Amidst fear of the COVID-19 coronavirus, Saudi Arabia has temporarily closed its doors to foreign pilgrims, including those traveling to visit the holiest sites in Islam, the Associated Press reported. Each year more than 2 million Muslims visit the kingdom for the obligatory hajj, or pilgrimage to the holy city of Mecca. Islam requires every Muslim who is physically able and can afford to do so without hardship to complete the hajj at least once in their lifetime. Outside of hajj, those who are able to visit the holy cities of Mecca and Medina throughout the year participate in what is called umrah, a voluntary pilgrimage that can be made at any time. More than 7 million pilgrims are estimated to do umrah each year, according to Gulf News. With Ramadan, the Muslim month of fasting and a common time for making umrah approaching in late April, the news of Saudi Arabia’s closing of its borders is devastating to many who have planned trips and possibly spent years saving for the religious duty.
According to The Washington Post, it is unclear when the restrictions will be lifted and whether they will still be in place in July, the time of the hajj. Saudia Arabia has yet to report any active cases of the virus, but nearby countries, including Iran, have reported outbreaks. Millions of tourists gather in Mecca and Medina throughout the year, which has raised concerns over the spread of the coronavirus. “Saudi Arabia renews its support for all international measures to limit the spread of this virus and urges its citizens to exercise caution before traveling to countries experiencing coronavirus outbreaks,” the Saudi Foreign Ministry said in a statement. “We ask God Almighty to spare all humanity from all harm.”

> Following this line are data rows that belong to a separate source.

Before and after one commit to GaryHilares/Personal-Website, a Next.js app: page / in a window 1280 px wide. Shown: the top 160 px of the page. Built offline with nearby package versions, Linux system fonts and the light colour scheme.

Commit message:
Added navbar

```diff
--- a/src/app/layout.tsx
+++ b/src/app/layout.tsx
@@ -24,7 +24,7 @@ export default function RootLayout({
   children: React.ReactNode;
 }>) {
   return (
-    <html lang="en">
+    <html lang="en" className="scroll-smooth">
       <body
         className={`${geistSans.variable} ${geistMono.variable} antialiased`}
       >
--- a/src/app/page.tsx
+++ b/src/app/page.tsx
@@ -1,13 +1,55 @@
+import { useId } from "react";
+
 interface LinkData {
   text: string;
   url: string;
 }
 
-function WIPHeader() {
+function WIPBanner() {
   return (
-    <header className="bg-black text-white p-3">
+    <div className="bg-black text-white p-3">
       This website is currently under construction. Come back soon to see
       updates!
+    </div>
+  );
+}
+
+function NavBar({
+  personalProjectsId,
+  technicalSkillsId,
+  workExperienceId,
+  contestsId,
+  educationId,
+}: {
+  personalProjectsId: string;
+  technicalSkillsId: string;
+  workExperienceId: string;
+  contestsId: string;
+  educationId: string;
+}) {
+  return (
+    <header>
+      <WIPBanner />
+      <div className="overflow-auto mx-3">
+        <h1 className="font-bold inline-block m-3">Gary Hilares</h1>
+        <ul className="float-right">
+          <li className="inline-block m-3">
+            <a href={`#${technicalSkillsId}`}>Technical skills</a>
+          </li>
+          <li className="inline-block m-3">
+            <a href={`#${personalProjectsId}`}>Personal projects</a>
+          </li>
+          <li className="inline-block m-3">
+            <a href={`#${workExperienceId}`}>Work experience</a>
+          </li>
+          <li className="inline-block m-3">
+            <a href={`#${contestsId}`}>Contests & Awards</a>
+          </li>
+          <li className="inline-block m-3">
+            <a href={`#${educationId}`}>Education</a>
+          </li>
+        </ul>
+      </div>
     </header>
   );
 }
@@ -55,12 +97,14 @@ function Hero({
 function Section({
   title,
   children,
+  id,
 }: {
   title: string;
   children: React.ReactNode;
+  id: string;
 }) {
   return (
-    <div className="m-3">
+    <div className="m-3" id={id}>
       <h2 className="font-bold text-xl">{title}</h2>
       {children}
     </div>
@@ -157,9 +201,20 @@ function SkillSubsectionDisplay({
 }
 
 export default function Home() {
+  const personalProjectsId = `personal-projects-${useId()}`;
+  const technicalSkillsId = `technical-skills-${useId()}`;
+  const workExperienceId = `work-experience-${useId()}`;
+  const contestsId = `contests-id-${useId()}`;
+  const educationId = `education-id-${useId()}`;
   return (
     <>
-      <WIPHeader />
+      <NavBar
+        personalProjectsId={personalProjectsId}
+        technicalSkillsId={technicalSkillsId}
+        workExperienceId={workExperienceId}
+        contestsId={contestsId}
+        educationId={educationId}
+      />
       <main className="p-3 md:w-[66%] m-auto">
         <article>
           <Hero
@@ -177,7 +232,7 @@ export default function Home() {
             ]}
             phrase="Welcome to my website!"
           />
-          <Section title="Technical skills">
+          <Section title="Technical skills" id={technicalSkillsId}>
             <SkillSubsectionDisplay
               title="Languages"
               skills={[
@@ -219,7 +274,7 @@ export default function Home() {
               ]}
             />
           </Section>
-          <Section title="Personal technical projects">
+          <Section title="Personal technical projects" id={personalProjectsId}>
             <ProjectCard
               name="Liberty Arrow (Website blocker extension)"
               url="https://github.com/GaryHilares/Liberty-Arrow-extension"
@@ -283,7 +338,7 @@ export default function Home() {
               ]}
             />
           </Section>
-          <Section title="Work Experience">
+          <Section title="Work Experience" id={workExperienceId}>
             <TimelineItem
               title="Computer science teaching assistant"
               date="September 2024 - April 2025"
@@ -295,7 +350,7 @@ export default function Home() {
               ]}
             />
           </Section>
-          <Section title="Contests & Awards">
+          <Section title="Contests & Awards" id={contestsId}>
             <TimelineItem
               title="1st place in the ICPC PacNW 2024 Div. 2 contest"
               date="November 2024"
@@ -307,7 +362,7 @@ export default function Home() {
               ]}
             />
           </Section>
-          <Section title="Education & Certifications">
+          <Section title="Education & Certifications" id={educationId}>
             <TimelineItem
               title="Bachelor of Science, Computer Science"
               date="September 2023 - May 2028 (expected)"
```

While hajj is one of the five pillars of faith in Islam, many of those who wish to complete it already face obstacles to doing so. Not only are the costs extremely high, but visas are also difficult to get. Visas are given on a capped basis, with the Saudi government setting quotas for every country based on its Muslim population, The New York Times reported. On average a family spends about $10,000 to complete one cycle of hajj, which lasts only a few days. The religious obligation has become a prime economic booster for Saudia Arabia, with the country building more and more hotels to accommodate visitors. According to The Guardian, the number of tourists visiting the cities of Mecca and Medina alone is expected to rise to about 17 million yearly by 2025. With a ban on all foreign visitors from entering the country, not only will Saudia Arabia face a drop in tourist revenue, but those who spent years planning and saving will also take a big hit.
Many people have waited for years to have the opportunity to visit the kingdom. Forty-year-old Houston resident Hina Baig toldthe Post that she spent years saving up money to make her planned trip. “Hopefully, we don’t lose that money, because then it’ll take me another 20 years to go,” she said. According to the Post, Baig is one of millions of Muslims across the country who planned to visit the kingdom prior to or during Ramadan. “This is the first time where Saudi Arabia has put limitations like this that we know of,” Athif Hussain, a Muslim from Virginia, said. “It’s anxiety-inducing and feels like we’re taking a risk.” While Muslims worldwide are upset over the announcement, Saudia Arabia stands firm in its decision, citing the nature of hajj and the risk of the virus being spread in densely populated areas.
Dr. Ziad Memish, the deputy minister of health for public health in Saudi Arabia, told the AP that the country’s decision to close its borders was the right one. “With the rapid spread of COVID-19 and a lack of good diagnostics, preventative vaccines and therapeutics, this is the best decision that could be taken at such difficult times,” Memish said.
This isn’t the first time Saudia Arabia has taken safety measures to prevent the spread of disease. According to the AP, the kingdom urged the sick and elderly not to participate in the hajj between 2012 and 2013 due to dangers associated with Middle East respiratory syndrome, or MERS. Pilgrims from specific countries have also been banned from entering the country due to the Ebola virus.